=== Begin Enclosure ===

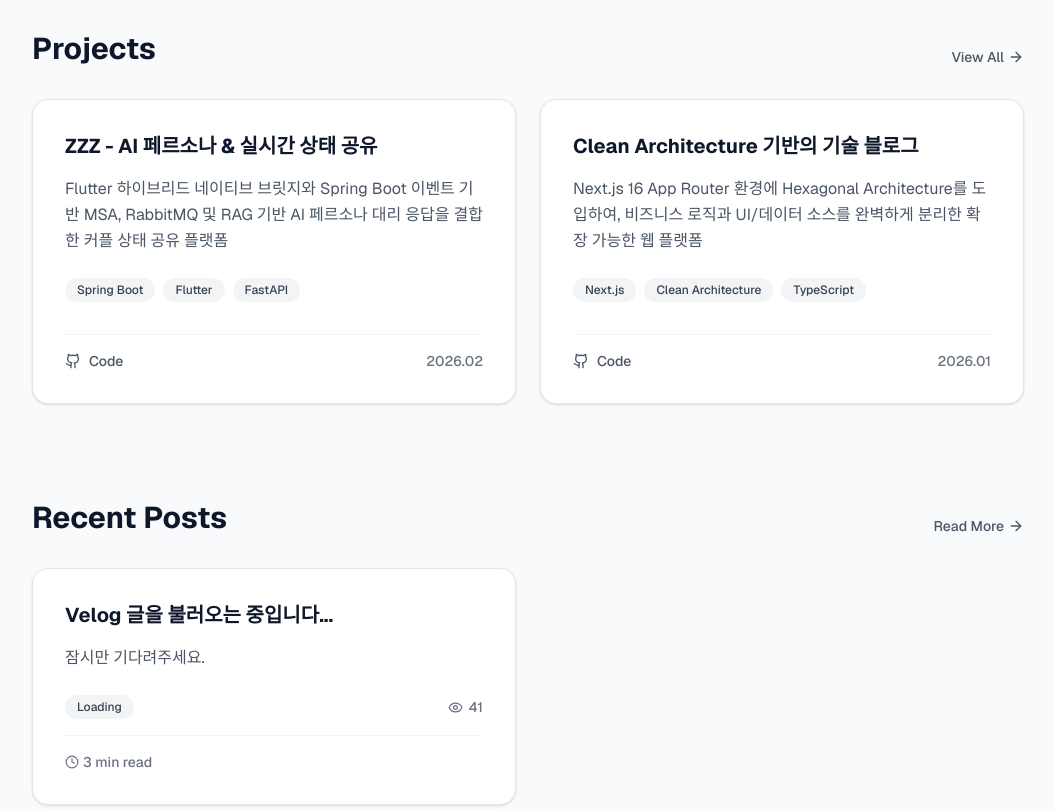
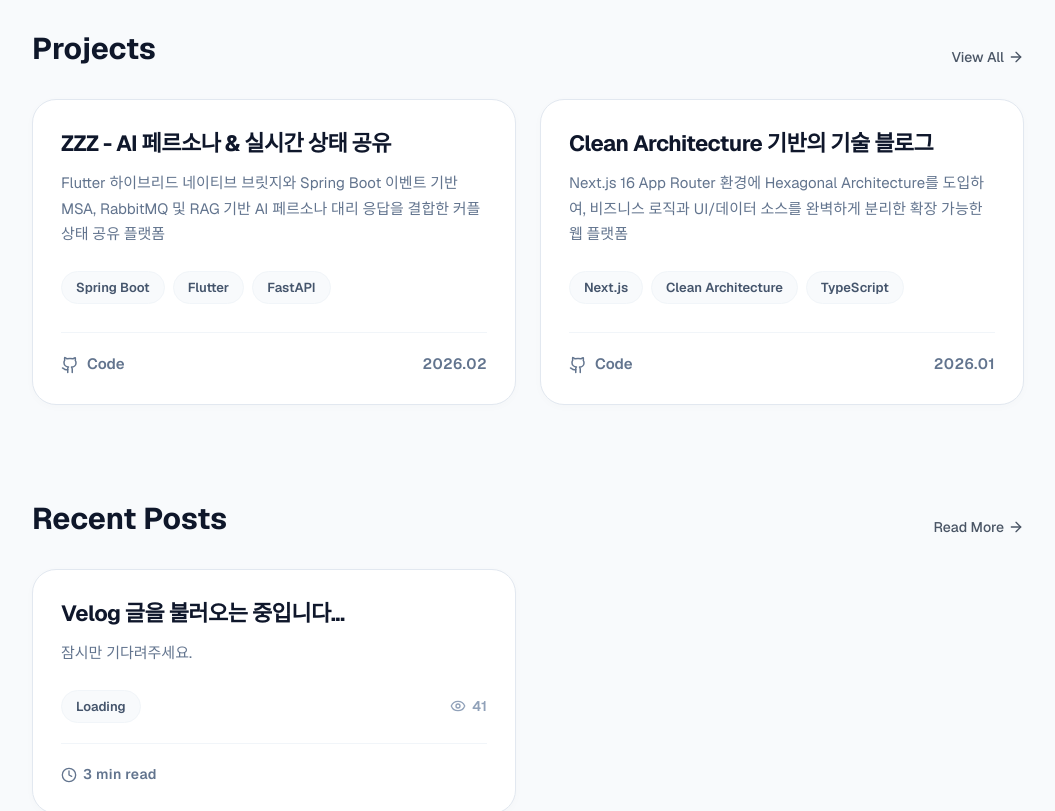
Before and after one commit to gobeomgyu/beomgg, a Next.js app: page / in a window 1280 px wide. Shown: the part 480-1291 px from the top of the page, without its empty margins (112-1167 px from the left). Built offline with nearby package versions, Linux system fonts and the light colour scheme; no server answers.

Commit message:
폰트 재수정

```diff
--- a/src/components/PostCard.tsx
+++ b/src/components/PostCard.tsx
@@ -99,18 +99,18 @@ export function PostCard({ title, description, tags, date, readTime, link }: Pos
   };
 
   const cardContent = (
-    <div className="group flex flex-col border border-gray-200 dark:border-gray-800 rounded-2xl p-6 md:p-8 bg-white dark:bg-[#0f172a] shadow-sm hover:shadow-xl hover:-translate-y-1.5 transition-all duration-300 h-full">
-      <h3 className="text-xl font-bold mb-4 group-hover:text-blue-500 transition-colors">{title}</h3>
-      <p className="text-gray-600 dark:text-gray-400 mb-6 flex-grow leading-relaxed line-clamp-3">
+    <div className="group flex flex-col border border-slate-200 dark:border-slate-800 rounded-3xl p-7 bg-white dark:bg-[#0f172a] shadow-[0_2px_10px_rgb(0,0,0,0.02)] hover:shadow-xl hover:-translate-y-1.5 transition-all duration-300 h-full">
+      <h3 className="text-[22px] font-bold mb-3 text-slate-900 dark:text-slate-100 group-hover:text-blue-600 transition-colors tracking-tight leading-snug">{title}</h3>
+      <p className="text-slate-500 dark:text-slate-400 mb-6 flex-grow leading-[1.7] text-[15px] line-clamp-3">
         {description}
       </p>
 
-      <div className="flex items-center justify-between mb-4">
+      <div className="flex items-center justify-between mb-5">
         <div className="flex flex-wrap gap-2">
           {tags.map((tag) => (
             <span
               key={tag}
-              className="px-3 py-1 bg-gray-100 dark:bg-gray-800 text-gray-700 dark:text-gray-300 text-xs font-medium rounded-full"
+              className="px-3.5 py-1.5 bg-slate-50 dark:bg-slate-800/80 text-slate-600 dark:text-slate-300 text-[13px] font-semibold rounded-full border border-slate-100 dark:border-slate-700/50"
             >
               {tag}
             </span>
@@ -118,19 +118,19 @@ export function PostCard({ title, description, tags, date, readTime, link }: Pos
         </div>
 
         {views > 0 && (
-          <span className="flex items-center gap-1.5 text-sm text-gray-500 dark:text-gray-400 font-medium">
-            <Eye size={15} />
+          <span className="flex items-center gap-1.5 text-[14px] text-slate-400 dark:text-slate-500 font-semibold">
+            <Eye size={16} />
             {views.toLocaleString()}
           </span>
         )}
       </div>
 
-      <div className="flex items-center justify-between mt-auto pt-4 border-t border-gray-100 dark:border-gray-800/50">
-        <span className="flex items-center gap-1 text-sm text-gray-500 dark:text-gray-400 font-medium">
-          <ClockIcon size={14} />
+      <div className="flex items-center justify-between mt-auto pt-5 border-t border-slate-100 dark:border-slate-800/80">
+        <span className="flex items-center gap-1.5 text-[14px] text-slate-500 dark:text-slate-400 font-semibold tracking-wide">
+          <ClockIcon size={16} />
           {lastClickedAt ? `Read ${getRelativeTime(lastClickedAt)}` : (readTime || '3 min read')}
         </span>
-        <span className="text-sm text-gray-500 dark:text-gray-500 font-medium">
+        <span className="text-[14px] text-slate-500 dark:text-slate-400 font-semibold tracking-wide">
           {date}
         </span>
       </div>
--- a/src/components/ProjectCard.tsx
+++ b/src/components/ProjectCard.tsx
@@ -10,32 +10,32 @@ interface ProjectCardProps {
 
 export function ProjectCard({ title, description, tags, date, githubUrl }: ProjectCardProps) {
   return (
-    <div className="group flex flex-col border border-gray-200 dark:border-gray-800 rounded-2xl p-6 md:p-8 bg-white dark:bg-[#0f172a] shadow-sm hover:shadow-xl hover:-translate-y-1.5 transition-all duration-300 h-full">
-      <h3 className="text-xl font-bold mb-4 group-hover:text-blue-500 transition-colors">{title}</h3>
-      <p className="text-gray-600 dark:text-gray-400 mb-6 flex-grow leading-relaxed">
+    <div className="group flex flex-col border border-slate-200 dark:border-slate-800 rounded-3xl p-7 bg-white dark:bg-[#0f172a] shadow-[0_2px_10px_rgb(0,0,0,0.02)] hover:shadow-xl hover:-translate-y-1.5 transition-all duration-300 h-full">
+      <h3 className="text-[22px] font-bold mb-3 text-slate-900 dark:text-slate-100 group-hover:text-blue-600 transition-colors tracking-tight leading-snug">{title}</h3>
+      <p className="text-slate-500 dark:text-slate-400 mb-6 flex-grow leading-[1.7] text-[15px]">
         {description}
       </p>
 
-      <div className="flex flex-wrap gap-2 mb-8">
+      <div className="flex flex-wrap gap-2 mb-7">
         {tags.map((tag) => (
           <span
             key={tag}
-            className="px-3 py-1 bg-gray-100 dark:bg-gray-800 text-gray-700 dark:text-gray-300 text-xs font-medium rounded-full"
+            className="px-3.5 py-1.5 bg-slate-50 dark:bg-slate-800/80 text-slate-600 dark:text-slate-300 text-[13px] font-semibold rounded-full border border-slate-100 dark:border-slate-700/50"
           >
             {tag}
           </span>
         ))}
       </div>
 
-      <div className="flex items-center justify-between mt-auto pt-4 border-t border-gray-100 dark:border-gray-800/50">
+      <div className="flex items-center justify-between mt-auto pt-5 border-t border-slate-100 dark:border-slate-800/80">
         <a
           href={githubUrl || "#"}
-          className="flex items-center gap-2 text-gray-600 dark:text-gray-400 hover:text-gray-900 dark:hover:text-white transition-colors text-sm font-medium"
+          className="flex items-center gap-2 text-slate-500 dark:text-slate-400 hover:text-slate-900 dark:hover:text-white transition-colors text-[15px] font-semibold"
         >
-          <GithubIcon size={16} />
+          <GithubIcon size={18} />
           Code
         </a>
-        <span className="text-sm text-gray-500 dark:text-gray-500 font-medium">
+        <span className="text-[15px] text-slate-500 dark:text-slate-400 font-semibold tracking-wide">
           {date}
         </span>
       </div>
```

=== End Enclosure ===

Task:
Only an exact copy of the records counts as an answer. Leave out the images.

Completed exercise:
Before and after one commit to gobeomgyu/beomgg, a Next.js app: page / in a window 1280 px wide. Shown: the part 480-1291 px from the top of the page, without its empty margins (112-1167 px from the left). Built offline with nearby package versions, Linux system fonts and the light colour scheme; no server answers.

Commit message:
폰트 재수정

```diff
--- a/src/components/PostCard.tsx
+++ b/src/components/PostCard.tsx
@@ -99,18 +99,18 @@ export function PostCard({ title, description, tags, date, readTime, link }: Pos
   };
 
   const cardContent = (
-    <div className="group flex flex-col border border-gray-200 dark:border-gray-800 rounded-2xl p-6 md:p-8 bg-white dark:bg-[#0f172a] shadow-sm hover:shadow-xl hover:-translate-y-1.5 transition-all duration-300 h-full">
-      <h3 className="text-xl font-bold mb-4 group-hover:text-blue-500 transition-colors">{title}</h3>
-      <p className="text-gray-600 dark:text-gray-400 mb-6 flex-grow leading-relaxed line-clamp-3">
+    <div className="group flex flex-col border border-slate-200 dark:border-slate-800 rounded-3xl p-7 bg-white dark:bg-[#0f172a] shadow-[0_2px_10px_rgb(0,0,0,0.02)] hover:shadow-xl hover:-translate-y-1.5 transition-all duration-300 h-full">
+      <h3 className="text-[22px] font-bold mb-3 text-slate-900 dark:text-slate-100 group-hover:text-blue-600 transition-colors tracking-tight leading-snug">{title}</h3>
+      <p className="text-slate-500 dark:text-slate-400 mb-6 flex-grow leading-[1.7] text-[15px] line-clamp-3">
         {description}
       </p>
 
-      <div className="flex items-center justify-between mb-4">
+      <div className="flex items-center justify-between mb-5">
         <div className="flex flex-wrap gap-2">
           {tags.map((tag) => (
             <span
               key={tag}
-              className="px-3 py-1 bg-gray-100 dark:bg-gray-800 text-gray-700 dark:text-gray-300 text-xs font-medium rounded-full"
+              className="px-3.5 py-1.5 bg-slate-50 dark:bg-slate-800/80 text-slate-600 dark:text-slate-300 text-[13px] font-semibold rounded-full border border-slate-100 dark:border-slate-700/50"
             >
               {tag}
             </span>
@@ -118,19 +118,19 @@ export function PostCard({ title, description, tags, date, readTime, link }: Pos
         </div>
 
         {views > 0 && (
-          <span className="flex items-center gap-1.5 text-sm text-gray-500 dark:text-gray-400 font-medium">
-            <Eye size={15} />
+          <span className="flex items-center gap-1.5 text-[14px] text-slate-400 dark:text-slate-500 font-semibold">
+            <Eye size={16} />
             {views.toLocaleString()}
           </span>
         )}
       </div>
 
-      <div className="flex items-center justify-between mt-auto pt-4 border-t border-gray-100 dark:border-gray-800/50">
-        <span className="flex items-center gap-1 text-sm text-gray-500 dark:text-gray-400 font-medium">
-          <ClockIcon size={14} />
+      <div className="flex items-center justify-between mt-auto pt-5 border-t border-slate-100 dark:border-slate-800/80">
+        <span className="flex items-center gap-1.5 text-[14px] text-slate-500 dark:text-slate-400 font-semibold tracking-wide">
+          <ClockIcon size={16} />
           {lastClickedAt ? `Read ${getRelativeTime(lastClickedAt)}` : (readTime || '3 min read')}
         </span>
-        <span className="text-sm text-gray-500 dark:text-gray-500 font-medium">
+        <span className="text-[14px] text-slate-500 dark:text-slate-400 font-semibold tracking-wide">
           {date}
         </span>
       </div>
--- a/src/components/ProjectCard.tsx
+++ b/src/components/ProjectCard.tsx
@@ -10,32 +10,32 @@ interface ProjectCardProps {
 
 export function ProjectCard({ title, description, tags, date, githubUrl }: ProjectCardProps) {
   return (
-    <div className="group flex flex-col border border-gray-200 dark:border-gray-800 rounded-2xl p-6 md:p-8 bg-white dark:bg-[#0f172a] shadow-sm hover:shadow-xl hover:-translate-y-1.5 transition-all duration-300 h-full">
-      <h3 className="text-xl font-bold mb-4 group-hover:text-blue-500 transition-colors">{title}</h3>
-      <p className="text-gray-600 dark:text-gray-400 mb-6 flex-grow leading-relaxed">
+    <div className="group flex flex-col border border-slate-200 dark:border-slate-800 rounded-3xl p-7 bg-white dark:bg-[#0f172a] shadow-[0_2px_10px_rgb(0,0,0,0.02)] hover:shadow-xl hover:-translate-y-1.5 transition-all duration-300 h-full">
+      <h3 className="text-[22px] font-bold mb-3 text-slate-900 dark:text-slate-100 group-hover:text-blue-600 transition-colors tracking-tight leading-snug">{title}</h3>
+      <p className="text-slate-500 dark:text-slate-400 mb-6 flex-grow leading-[1.7] text-[15px]">
         {description}
       </p>
 
-      <div className="flex flex-wrap gap-2 mb-8">
+      <div className="flex flex-wrap gap-2 mb-7">
         {tags.map((tag) => (
           <span
             key={tag}
-            className="px-3 py-1 bg-gray-100 dark:bg-gray-800 text-gray-700 dark:text-gray-300 text-xs font-medium rounded-full"
+            className="px-3.5 py-1.5 bg-slate-50 dark:bg-slate-800/80 text-slate-600 dark:text-slate-300 text-[13px] font-semibold rounded-full border border-slate-100 dark:border-slate-700/50"
           >
             {tag}
           </span>
         ))}
       </div>
 
-      <div className="flex items-center justify-between mt-auto pt-4 border-t border-gray-100 dark:border-gray-800/50">
+      <div className="flex items-center justify-between mt-auto pt-5 border-t border-slate-100 dark:border-slate-800/80">
         <a
           href={githubUrl || "#"}
-          className="flex items-center gap-2 text-gray-600 dark:text-gray-400 hover:text-gray-900 dark:hover:text-white transition-colors text-sm font-medium"
+          className="flex items-center gap-2 text-slate-500 dark:text-slate-400 hover:text-slate-900 dark:hover:text-white transition-colors text-[15px] font-semibold"
         >
-          <GithubIcon size={16} />
+          <GithubIcon size={18} />
           Code
         </a>
-        <span className="text-sm text-gray-500 dark:text-gray-500 font-medium">
+        <span className="text-[15px] text-slate-500 dark:text-slate-400 font-semibold tracking-wide">
           {date}
         </span>
       </div>
```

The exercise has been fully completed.